Update on the Tchotchke Index - what does it really tell us?

American' spending on tchotchkes - trinkets, junk, yard sale finds, gift shop items, home decor trinkets and other decorative items for the home - is a measure of the discretionary and impulse purchases for the home. At one point it was believed to be a good measure of the economic wellbeing of American households, rising when Americans are feeling economically flush and falling when times are bad.

However, despite an improved economy and Americans' feelings of financial wellbeing at a 14-year high, the Tchotchke Index continues to show a long-term declining trend. Since the turn of the century, average household spending on tchotchkes has declined by 43%. The decline is significant for all household incomes.
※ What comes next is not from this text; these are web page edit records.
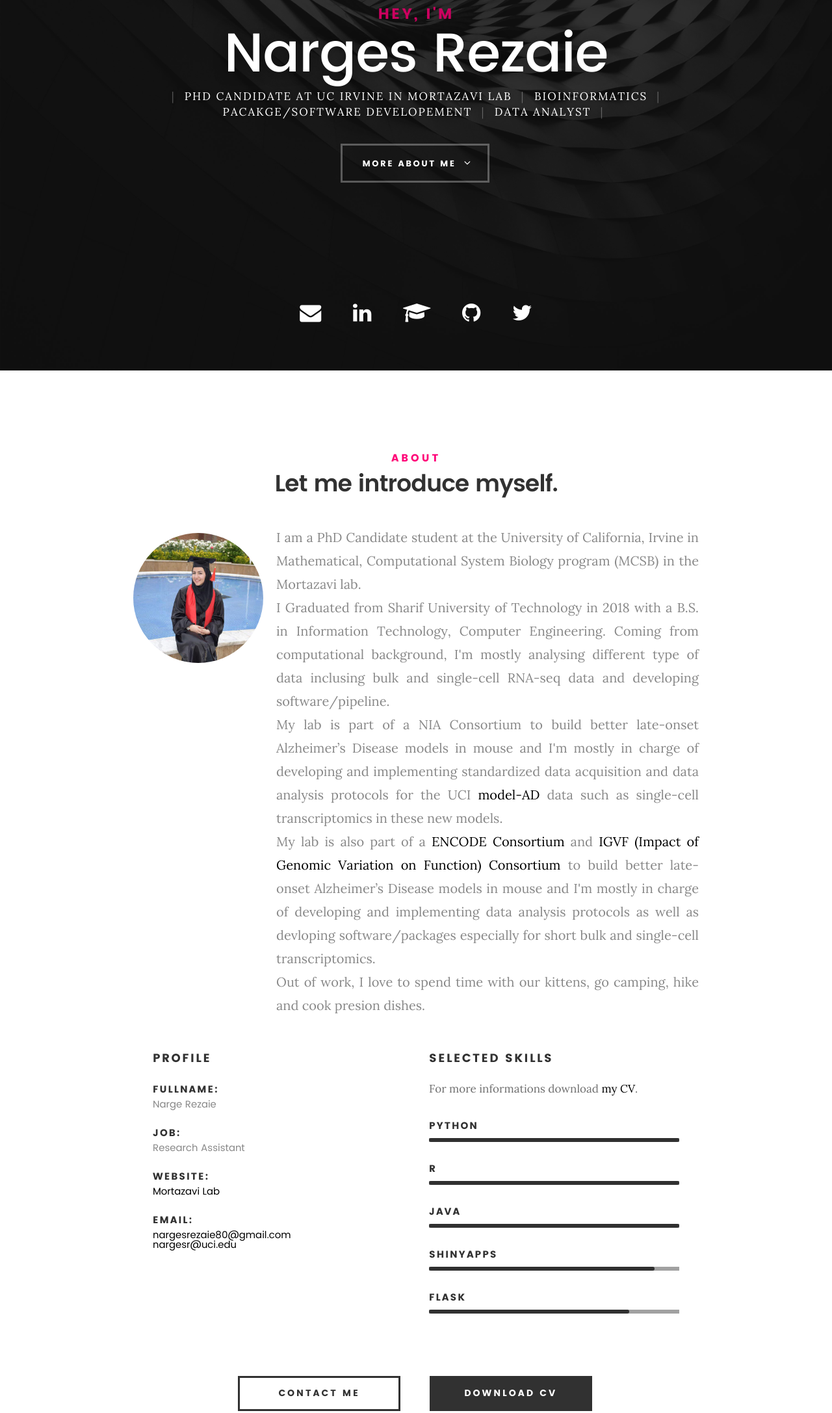
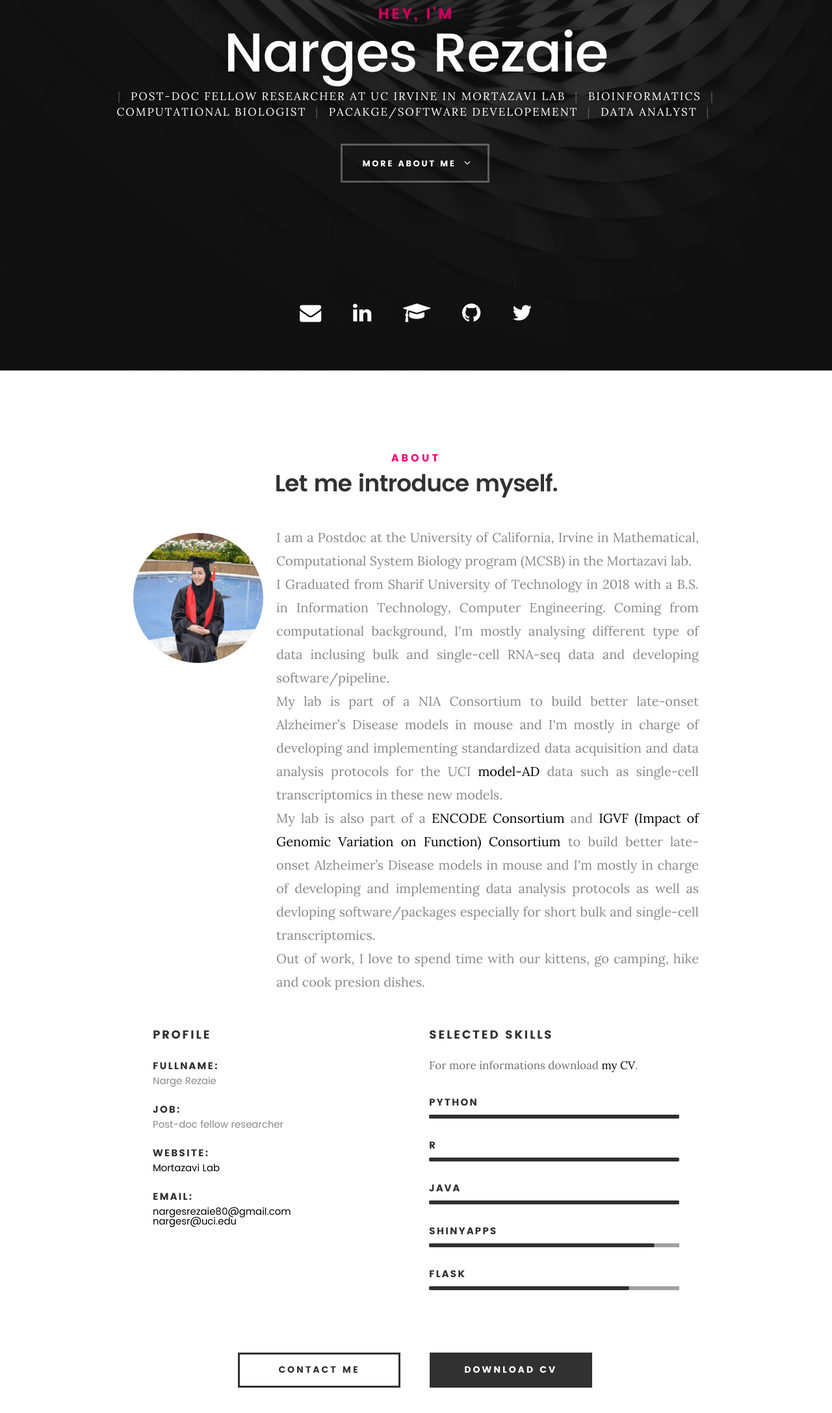
Before and after one commit to nargesr/nargesr.github.io, a plain HTML site: page index.html in a window 1280 px wide. Shown: the part 300-2474 px from the top of the page at 65% size. Drawn offline with Linux system fonts and the light colour scheme; files whose address does not match are found by name.

Commit message:
Update index.html

```diff
--- a/index.html
+++ b/index.html
@@ -73,8 +73,9 @@
 	   			<h1>Narges Rezaie</h1>
 
 	   			<p class="intro-position">
-	   				<span>PhD Candidate at UC Irvine in Mortazavi Lab</span>
+	   				<span>Post-doc fellow researcher at UC Irvine in Mortazavi Lab</span>
 	   				<span>Bioinformatics</span>
+	   				<span>Computational Biologist</span>
 	   				<span>Pacakge/Software Developement</span>
 	   				<span>Data Analyst</span>
 	   			</p>
@@ -113,7 +114,7 @@
 
    				<img src="images/profile-pic.jpg" alt="Profile Picture">
 
-   				<p class="lead">I am a PhD Candidate student at the University of California, Irvine in Mathematical, Computational System Biology program (MCSB) in the Mortazavi lab.<br>
+   				<p class="lead">I am a Postdoc at the University of California, Irvine in Mathematical, Computational System Biology program (MCSB) in the Mortazavi lab.<br>
 				I Graduated from Sharif University of Technology in 2018 with a B.S. in Information Technology, Computer Engineering. Coming from computational background, I'm mostly analysing different type of data inclusing bulk and single-cell RNA-seq data and developing software/pipeline. <br>
 				My lab is part of a NIA Consortium to build better late-onset Alzheimer’s Disease models in mouse and I'm mostly in charge of developing and implementing standardized data acquisition and data analysis protocols for the UCI <a href="https://www.model-ad.org/">model-AD</a> data such as single-cell transcriptomics in these new models. <br>
 				My lab is also part of a <a href="https://www.encodeproject.org/">ENCODE Consortium</a> and  <a href="https://igvf.org/">IGVF (Impact of Genomic Variation on Function) Consortium</a> to build better late-onset Alzheimer’s Disease models in mouse and I'm mostly in charge of developing and implementing data analysis protocols as well as devloping software/packages especially for short bulk and single-cell transcriptomics. <br>
@@ -138,7 +139,7 @@
    				</li>
    				<li>
    					<strong>Job:</strong>
-   					<span>Research Assistant</span>
+   					<span>Post-doc fellow researcher</span>
    				</li>
    				<li>
    					<strong>Website:</strong>
@@ -232,13 +233,13 @@
 
 	   					<div class="timeline-header">
 	   						<h3>Director PhD</h3>
-	   						<p>2019-present</p>
+	   						<p>2019-2024</p>
 	   					</div>
 
 	   					<div class="timeline-content">
 	   						<h4><a href="https://ccbs.uci.edu/education/mcsb/">University of California, Irvine</a></h4>
 	   						<p>In Mathematical, Computational System Biology program (MCSB)<br />
-	   						Gpa: 3.95/4<br />
+	   						Gpa: 3.98/4<br />
 	   					</div>
 
 	   			</div> <!-- /timeline-block -->
@@ -306,7 +307,7 @@
 	   				</div>
 
 	   				<div class="timeline-header">
-	   					<h3>Research Assistant</h3>
+	   					<h3>Psot-doc/Research Assistant</h3>
 	   					<h4><a href="http://crick.bio.uci.edu/">Mortazavi Lab</a></h4>
 	   					<p>2019-present</p>
 	   				</div>
```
We believe the continued decline of the tchotchke index demonstrates the growth of the experience economy. Decorative stuff for the home is declining in importance so people are spending less on it. Instead they are spending more on experiences for the home. This includes spending on digital entertainment equipment and services, most of which they enjoy at home, which has grown from 2.5% of household spending in 2000 to 3.8% in 2017, an increase of $889 for the average household.